### [WORK ORDER]
Would you filter the listing below so that only lines with the word "input" remain?

### [DATA RECORDS]
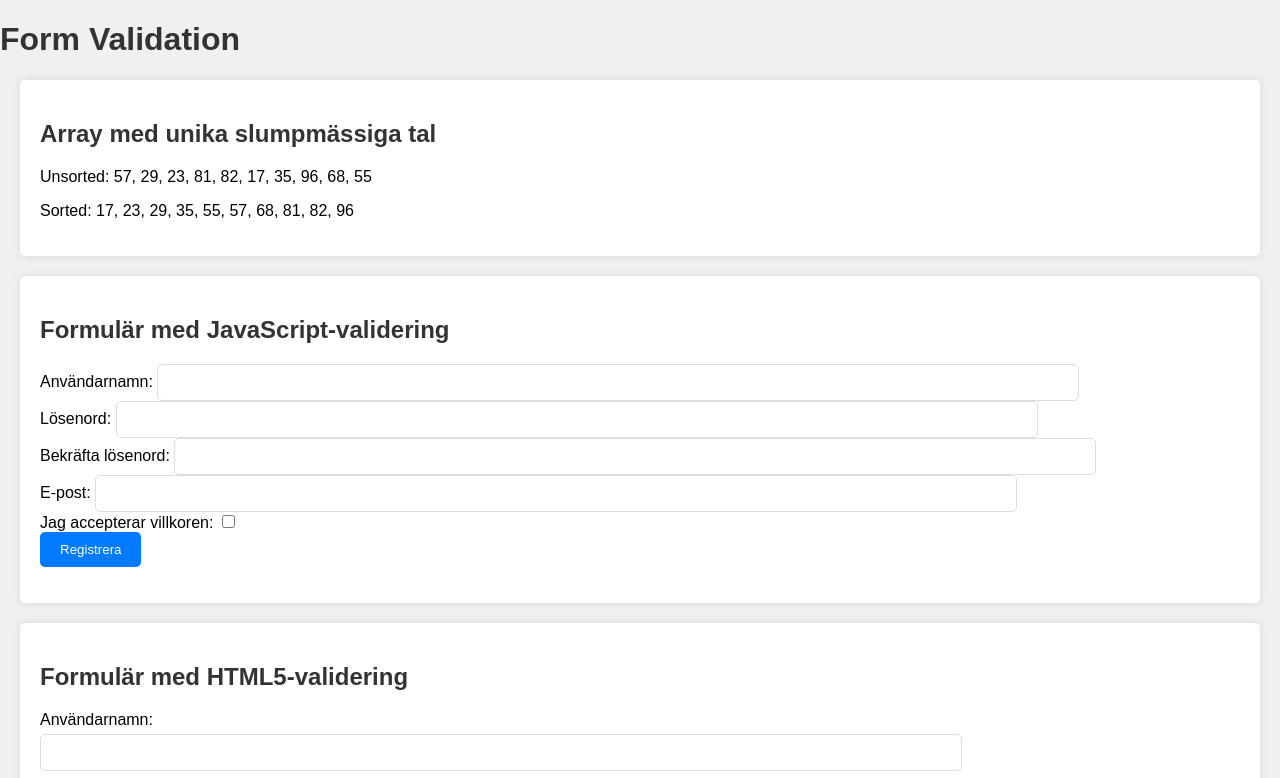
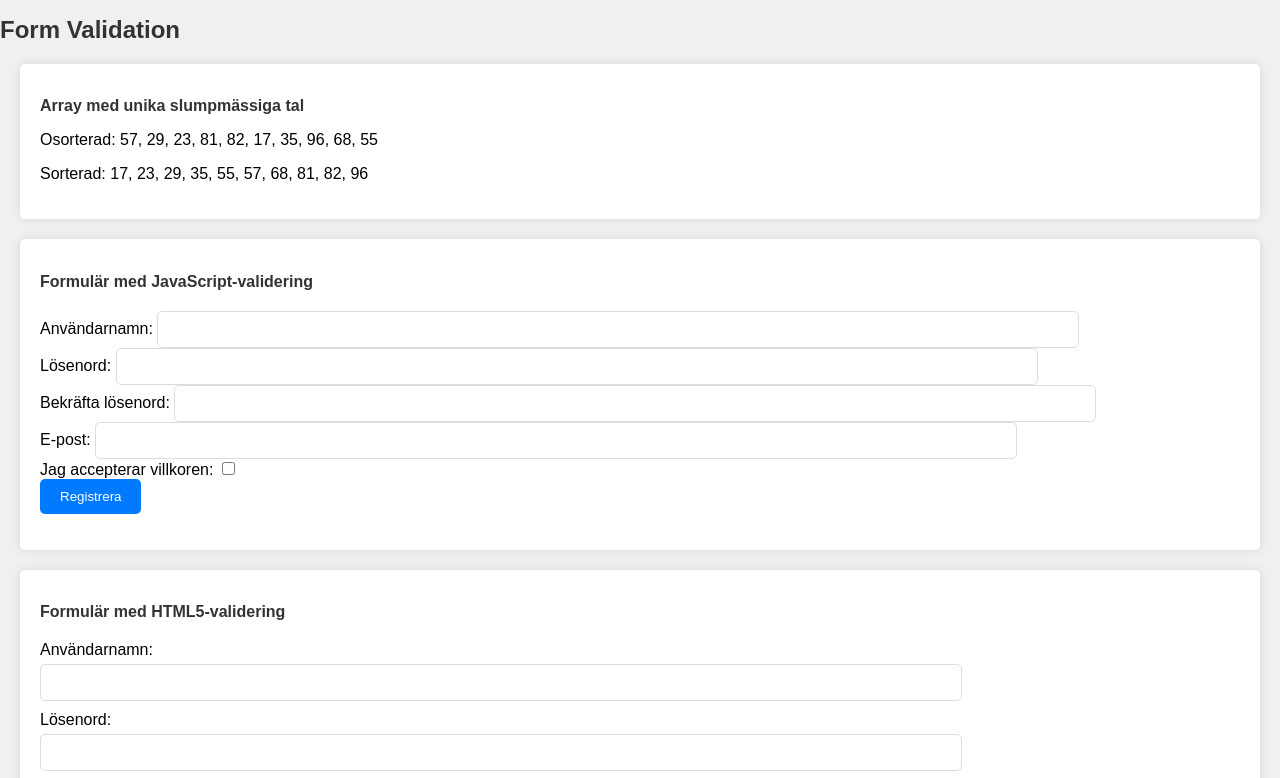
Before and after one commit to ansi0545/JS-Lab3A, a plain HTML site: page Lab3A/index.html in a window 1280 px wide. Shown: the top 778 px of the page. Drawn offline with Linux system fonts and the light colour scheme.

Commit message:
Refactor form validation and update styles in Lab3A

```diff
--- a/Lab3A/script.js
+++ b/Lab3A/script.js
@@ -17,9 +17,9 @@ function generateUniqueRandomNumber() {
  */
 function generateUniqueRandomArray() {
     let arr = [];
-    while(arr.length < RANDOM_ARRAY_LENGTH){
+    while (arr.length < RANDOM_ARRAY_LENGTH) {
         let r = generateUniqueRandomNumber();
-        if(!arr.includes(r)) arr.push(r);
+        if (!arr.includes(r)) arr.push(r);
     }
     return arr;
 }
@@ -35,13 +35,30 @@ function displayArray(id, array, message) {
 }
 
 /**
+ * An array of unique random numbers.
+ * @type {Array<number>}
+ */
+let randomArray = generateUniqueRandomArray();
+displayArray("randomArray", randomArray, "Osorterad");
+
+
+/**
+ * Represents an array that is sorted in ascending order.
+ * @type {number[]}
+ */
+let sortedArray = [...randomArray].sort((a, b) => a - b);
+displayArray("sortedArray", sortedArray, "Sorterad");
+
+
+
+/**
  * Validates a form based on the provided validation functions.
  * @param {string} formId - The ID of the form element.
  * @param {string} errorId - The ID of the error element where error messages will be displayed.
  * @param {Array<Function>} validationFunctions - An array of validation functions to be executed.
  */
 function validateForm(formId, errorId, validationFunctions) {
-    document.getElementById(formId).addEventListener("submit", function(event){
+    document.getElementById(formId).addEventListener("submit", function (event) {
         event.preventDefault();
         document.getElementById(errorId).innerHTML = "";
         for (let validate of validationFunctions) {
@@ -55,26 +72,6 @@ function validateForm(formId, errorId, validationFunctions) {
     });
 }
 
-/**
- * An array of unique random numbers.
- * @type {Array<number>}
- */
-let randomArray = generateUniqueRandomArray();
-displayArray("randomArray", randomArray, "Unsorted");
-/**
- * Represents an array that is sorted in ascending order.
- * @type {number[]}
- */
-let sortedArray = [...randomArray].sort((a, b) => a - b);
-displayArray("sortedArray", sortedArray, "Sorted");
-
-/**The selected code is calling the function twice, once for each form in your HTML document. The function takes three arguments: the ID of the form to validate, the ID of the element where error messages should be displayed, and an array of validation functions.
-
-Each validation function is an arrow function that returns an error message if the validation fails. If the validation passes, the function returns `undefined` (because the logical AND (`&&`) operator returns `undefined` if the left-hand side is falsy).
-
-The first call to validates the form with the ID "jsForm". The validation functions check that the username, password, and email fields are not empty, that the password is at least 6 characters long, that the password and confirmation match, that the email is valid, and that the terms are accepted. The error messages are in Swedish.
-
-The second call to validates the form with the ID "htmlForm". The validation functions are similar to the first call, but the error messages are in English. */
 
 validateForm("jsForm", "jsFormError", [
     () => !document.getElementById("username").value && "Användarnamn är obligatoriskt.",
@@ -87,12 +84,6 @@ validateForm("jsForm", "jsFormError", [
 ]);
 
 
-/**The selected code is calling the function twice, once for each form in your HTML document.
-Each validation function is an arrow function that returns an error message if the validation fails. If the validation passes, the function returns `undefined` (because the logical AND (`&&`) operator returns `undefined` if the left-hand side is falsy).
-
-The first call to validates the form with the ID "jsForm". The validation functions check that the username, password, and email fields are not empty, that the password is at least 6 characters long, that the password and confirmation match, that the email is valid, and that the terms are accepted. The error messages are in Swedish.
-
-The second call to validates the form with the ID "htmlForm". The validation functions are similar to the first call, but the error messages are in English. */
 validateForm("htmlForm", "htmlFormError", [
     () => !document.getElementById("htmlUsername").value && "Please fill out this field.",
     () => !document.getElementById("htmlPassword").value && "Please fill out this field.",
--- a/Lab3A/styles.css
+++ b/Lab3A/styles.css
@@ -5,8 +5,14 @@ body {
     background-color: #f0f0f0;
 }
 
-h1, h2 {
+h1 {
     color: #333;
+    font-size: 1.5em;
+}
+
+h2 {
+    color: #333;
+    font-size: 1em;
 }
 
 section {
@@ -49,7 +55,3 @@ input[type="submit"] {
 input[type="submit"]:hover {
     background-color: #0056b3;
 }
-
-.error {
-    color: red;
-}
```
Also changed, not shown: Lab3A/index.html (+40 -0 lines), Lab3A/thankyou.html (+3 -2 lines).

### [TASK ANSWER]
@@ -49,7 +55,3 @@ input[type="submit"] {
 input[type="submit"]:hover {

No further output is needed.